Amount of time spent by the job using its CPU cores. Very efficient jobs should have a Used CPUTime close to Used walltime multiplied by the number of cores requested by the job. Keep in mind that not all software can exploit any arbitrary number of cores. For instance,
Rare limited to 1 core by default and any additional cores will be ignored (see How to run Python in parallel? and How can I run R in parallel? for more information).
mysacct also shows the resource usage of recently finished jobs,
including individual job steps (advanced usage).
1.7. How can I get more storage?#
The storage provided in the individual partitions
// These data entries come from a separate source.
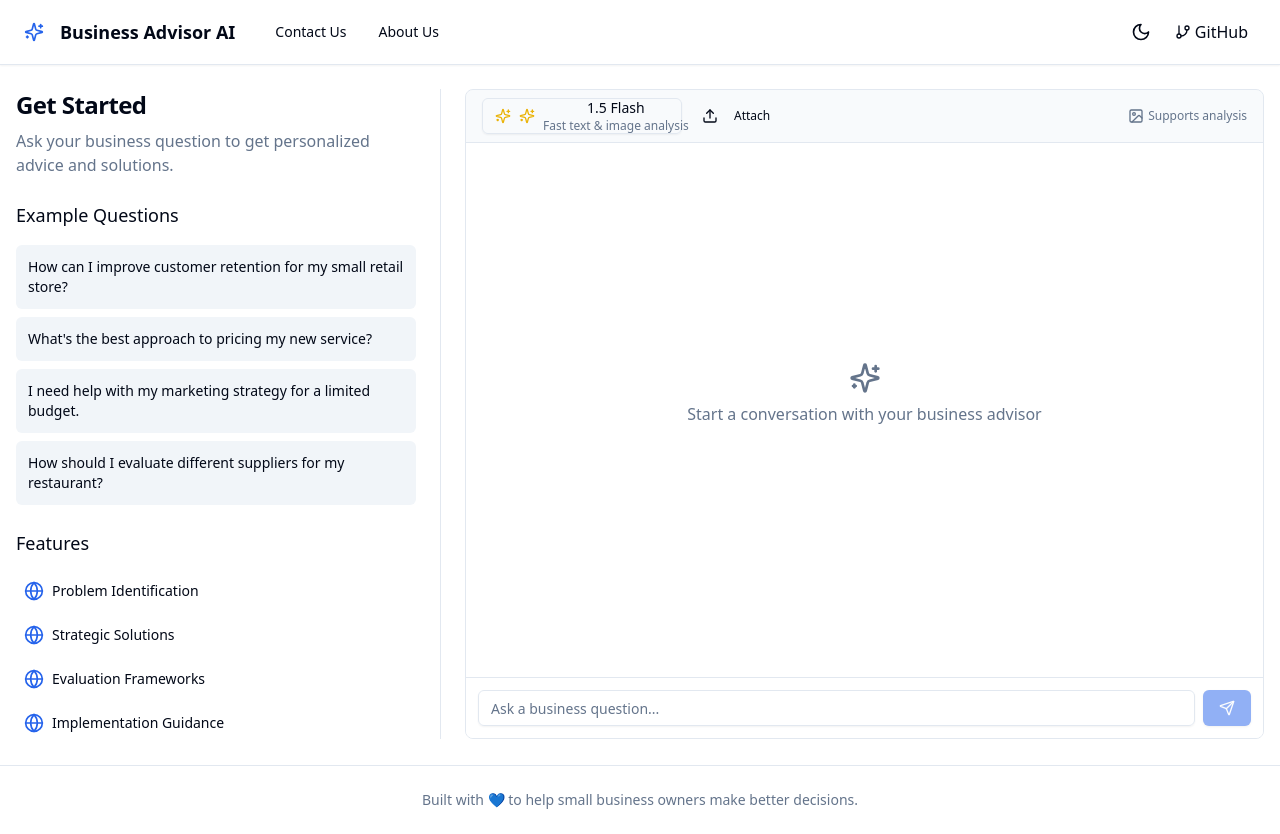
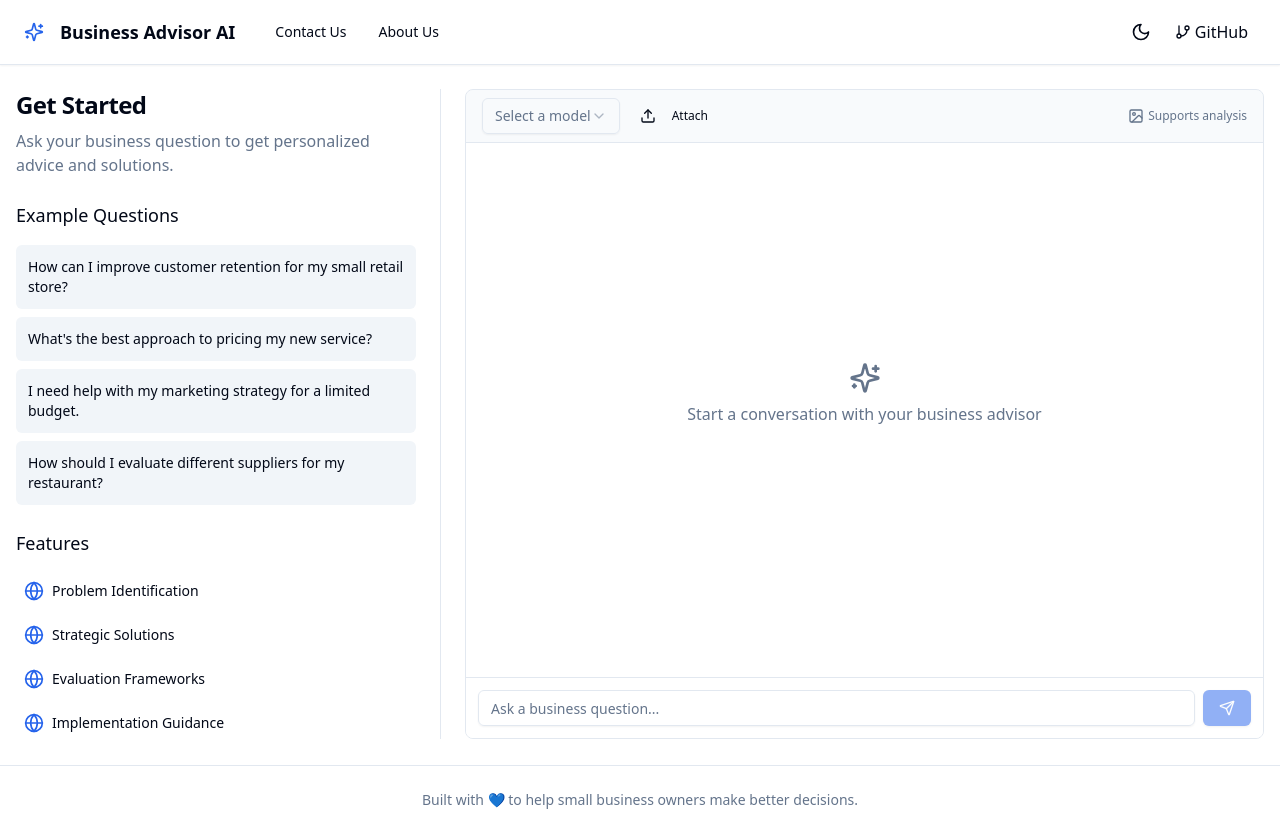
Before and after one commit to KevinGrossman/Business-Advisor, a Next.js app: page / in a window 1280 px wide. Built offline with nearby package versions, Linux system fonts and the light colour scheme.

Commit message:
Fixed dropdown menu styling and model selection

```diff
--- a/src/app/api/chat/route.ts
+++ b/src/app/api/chat/route.ts
@@ -29,20 +29,6 @@ const SUPPORTED_MODELS = {
     name: "Gemini 2.5 Pro",
     capabilities: ["text", "image-generation", "video-analysis"],
     endpoint: "generateContent",
-    version: "v1beta"
-  },
-  // Vision Models
-  "gemini-pro-vision": {
-    name: "Gemini Pro Vision",
-    capabilities: ["text", "image-analysis", "image-generation"],
-    endpoint: "generateContent",
-    version: "v1beta"
-  },
-  // Image Generation Models
-  "imagen-3.0-generate-002": {
-    name: "Imagen 3.0",
-    capabilities: ["image-generation"],
-    endpoint: "generateImage",
     version: "v1beta"
   }
 };
--- a/src/components/chat-ui/chat.tsx
+++ b/src/components/chat-ui/chat.tsx
@@ -51,20 +51,6 @@ const AVAILABLE_MODELS = [
     description: "Multimodal & image gen",
     icon: <Sparkles className="h-4 w-4 text-green-500" />,
     capabilities: ["text", "image-generation", "video-analysis"]
-  },
-  {
-    name: "Pro Vision",
-    value: "gemini-pro-vision",
-    description: "Image understanding",
-    icon: <ImgIcon className="h-4 w-4 text-red-500" />,
-    capabilities: ["text", "image-analysis", "image-generation"]
-  },
-  {
-    name: "Imagen 3",
-    value: "imagen-3.0-generate-002",
-    description: "Image generation",
-    icon: <ImgIcon className="h-4 w-4 text-pink-500" />,
-    capabilities: ["image-generation"]
   }
 ];
 
@@ -175,22 +161,19 @@ export default function Chat() {
     <div className="flex flex-col h-full bg-background rounded-lg overflow-hidden border">
       {/* Toolbar */}
       <div className="flex items-center px-4 py-2 bg-muted/50 border-b gap-2">
-        <Select value={model} onValueChange={setModel}>
-          <SelectTrigger className="w-[200px]">
-            <div className="flex items-center gap-2">
-              {selectedModel.icon}
-              <SelectValue placeholder="Select model" />
-            </div>
+      <Select>
+        <SelectTrigger className="w-100 relative flex items-center justify-between">
+          <SelectValue placeholder="Select a model" />
+          <span className="dropdown-arrow"></span>
         </SelectTrigger>
         <SelectContent>
-            {AVAILABLE_MODELS.map(m => (
-              <SelectItem key={m.value} value={m.value}>
-                <div className="flex items-center gap-2">
-                  {m.icon}
-                  <div>
-                    <div className="font-medium">{m.name}</div>
-                    <div className="text-xs text-muted-foreground">{m.description}</div>
-                  </div>
+          {AVAILABLE_MODELS.map((model) => (
+            <SelectItem key={model.value} value={model.value}>
+              <div className="flex flex-col">
+                <span className="flex items-center">
+                  {model.icon} <span className="ml-2">{model.name}</span>
+                </span>
+                <span className="text-sm text-muted-foreground">{model.description}</span>
               </div>
             </SelectItem>
           ))}
```
Also changed, not shown: 1 other file (tests, documents, lock files or other folders). Lines whose indentation alone changed are shown as unchanged.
$VSC_SCRATCH is relatively limited on purpose. Users needing a larger
storage space are expected to be part of a Virtual Organization (VO) and use the shared
storage in it.
1.8. How can I use GPUs in my jobs?#
The available GPUs in Hydra are listed in VSCdocHydra hardware
To use GPUs with Slurm have a look at Jobs for GPUs.
1.9. Where can I find public datasets and databases?#
We provide storage for datasets and databases that are public and free to use in
the shared directory
/databases. The data in there is accessible by all
users of the HPC cluster. Users who need public data to run their calculations
should always check first if it is already available in
Helpdesk We can add new databases to the HPC cluster upon request.
The PDB database can be found in
/databases/bio/PDB and is automatically updated on a weekly basis.
1.10. Can I run containers on Hydra?#
We support Singularity containers in
Hydra. Singularity allows any user to run a container without root privileges.
You can either use any of the containers already installed in Hydra that are
/apps/brussel/singularity/, use your own container or request the
installation of a container to VUB-HPC Support.
Users can create their own Singularity image in their personal computer (with root privileges) either manually or by importing an existing Docker image. Then the resulting container can then be transferred to Hydra and run with your VSC user account. We recommend using Singularity containers to use software with very specific and complex requirements (dependencies, installation, …) and for quickly testing any software.
The documentation by Sylabs, the developers of Singularity.
The Module System is still the preferred method to run software in Hydra. Singularity containers are usually not optimized for the different CPU architectures present in the cluster and put more network pressure on the system.